_ASSIGNMENT_
The answer must consist of each line below that holds the word "width", copied as it stands.

(DATA LISTING Opens)

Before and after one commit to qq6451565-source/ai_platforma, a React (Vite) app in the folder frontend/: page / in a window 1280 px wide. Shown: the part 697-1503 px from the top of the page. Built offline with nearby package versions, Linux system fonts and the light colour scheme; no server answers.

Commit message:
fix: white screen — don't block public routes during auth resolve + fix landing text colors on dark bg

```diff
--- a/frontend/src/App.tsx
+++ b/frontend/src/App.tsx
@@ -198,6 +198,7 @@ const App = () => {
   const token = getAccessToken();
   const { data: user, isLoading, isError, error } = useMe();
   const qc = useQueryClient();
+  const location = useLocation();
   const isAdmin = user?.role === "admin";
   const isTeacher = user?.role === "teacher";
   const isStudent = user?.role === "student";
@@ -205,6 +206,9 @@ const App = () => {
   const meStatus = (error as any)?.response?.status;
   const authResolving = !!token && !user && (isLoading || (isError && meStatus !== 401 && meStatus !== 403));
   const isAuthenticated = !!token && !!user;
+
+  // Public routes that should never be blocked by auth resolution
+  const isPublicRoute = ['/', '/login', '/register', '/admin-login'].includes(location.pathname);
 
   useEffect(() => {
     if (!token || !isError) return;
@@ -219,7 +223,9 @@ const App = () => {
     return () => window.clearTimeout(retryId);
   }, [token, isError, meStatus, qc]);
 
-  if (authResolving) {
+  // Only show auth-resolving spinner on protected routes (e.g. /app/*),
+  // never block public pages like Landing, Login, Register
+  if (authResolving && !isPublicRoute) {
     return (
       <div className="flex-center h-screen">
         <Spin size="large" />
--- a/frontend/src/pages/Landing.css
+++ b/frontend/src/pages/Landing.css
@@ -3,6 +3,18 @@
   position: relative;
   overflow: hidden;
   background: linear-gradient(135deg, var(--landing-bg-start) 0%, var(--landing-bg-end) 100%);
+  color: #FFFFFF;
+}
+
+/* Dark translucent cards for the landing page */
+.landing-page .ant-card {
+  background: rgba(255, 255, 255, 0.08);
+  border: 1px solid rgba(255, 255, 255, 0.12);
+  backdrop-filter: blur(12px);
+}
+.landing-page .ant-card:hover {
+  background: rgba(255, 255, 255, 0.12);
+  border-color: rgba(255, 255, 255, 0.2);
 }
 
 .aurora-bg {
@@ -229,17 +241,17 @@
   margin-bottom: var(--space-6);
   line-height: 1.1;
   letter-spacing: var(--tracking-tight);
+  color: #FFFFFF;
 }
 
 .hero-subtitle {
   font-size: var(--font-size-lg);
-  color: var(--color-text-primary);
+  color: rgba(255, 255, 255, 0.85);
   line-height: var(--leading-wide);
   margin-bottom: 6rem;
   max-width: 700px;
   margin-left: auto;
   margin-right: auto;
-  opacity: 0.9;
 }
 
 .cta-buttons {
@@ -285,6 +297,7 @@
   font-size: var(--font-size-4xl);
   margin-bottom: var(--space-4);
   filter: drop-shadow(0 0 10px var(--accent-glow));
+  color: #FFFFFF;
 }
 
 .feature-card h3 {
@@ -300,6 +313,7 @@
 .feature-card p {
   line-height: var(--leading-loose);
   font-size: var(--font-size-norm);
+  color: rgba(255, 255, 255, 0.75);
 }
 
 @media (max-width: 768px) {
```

(DATA LISTING Closes)
(DATA LISTING Opens)

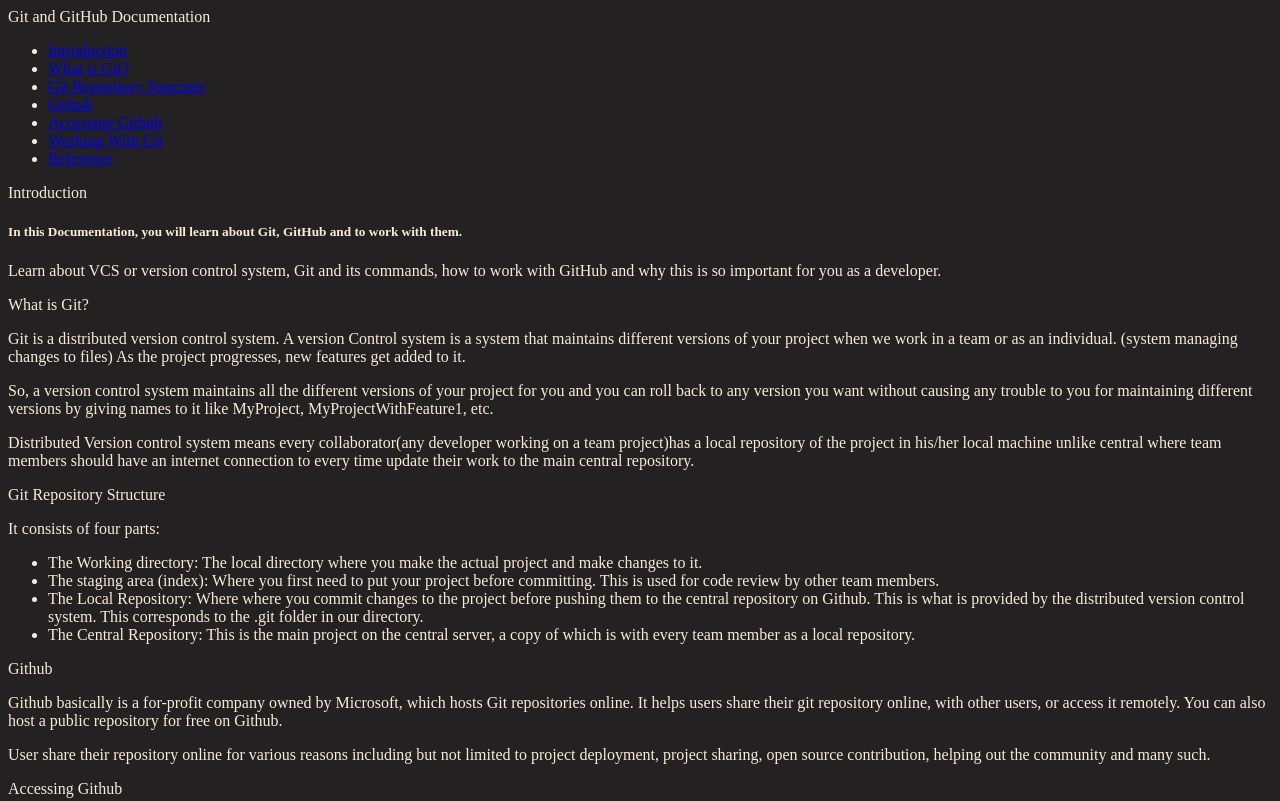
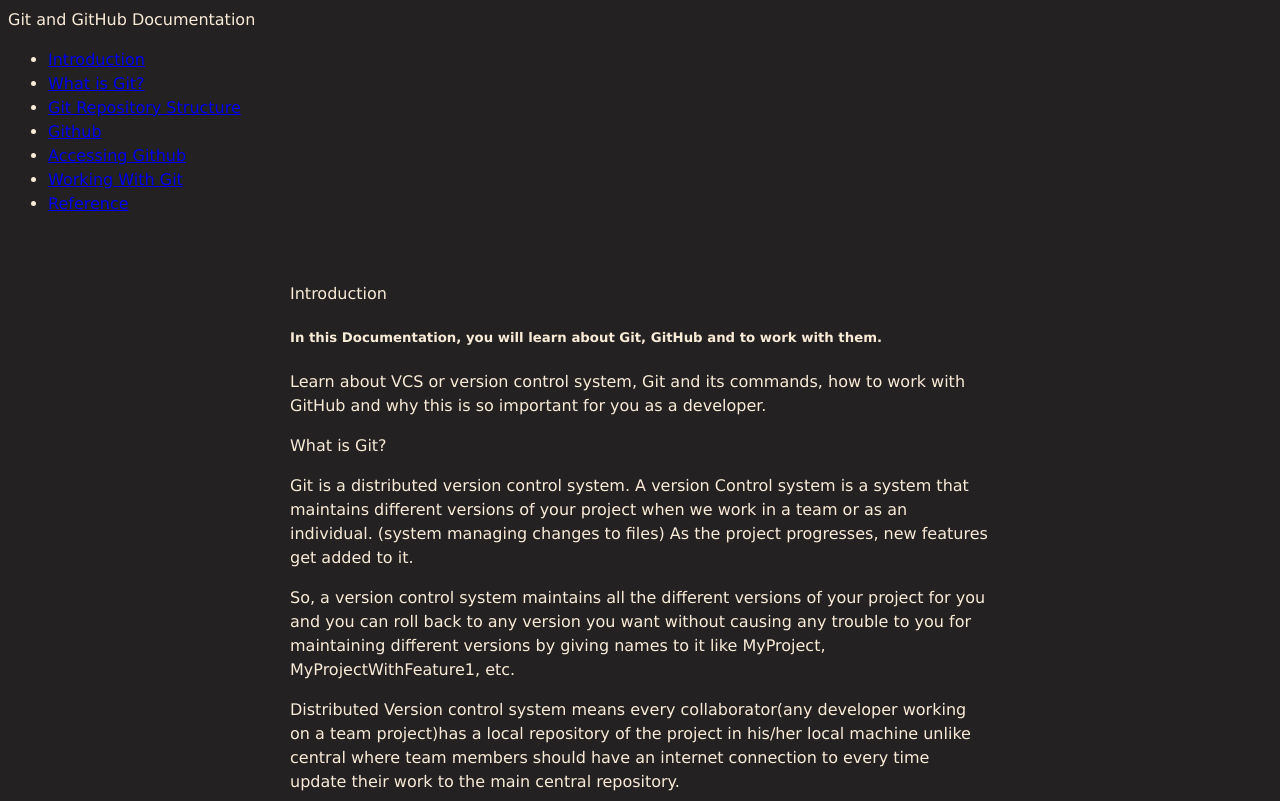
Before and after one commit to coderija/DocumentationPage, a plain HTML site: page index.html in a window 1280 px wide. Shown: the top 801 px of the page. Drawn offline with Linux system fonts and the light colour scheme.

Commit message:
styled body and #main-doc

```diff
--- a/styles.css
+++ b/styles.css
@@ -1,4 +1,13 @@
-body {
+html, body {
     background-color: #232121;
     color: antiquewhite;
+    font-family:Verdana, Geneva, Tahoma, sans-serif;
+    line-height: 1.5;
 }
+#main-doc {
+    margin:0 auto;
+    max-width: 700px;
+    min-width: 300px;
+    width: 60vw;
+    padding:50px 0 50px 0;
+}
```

(DATA LISTING Closes)

_SOLUTION TO THIS TASK_
   max-width: 700px;
 @media (max-width: 768px) {
+    max-width: 700px;
+    min-width: 300px;
+    width: 60vw;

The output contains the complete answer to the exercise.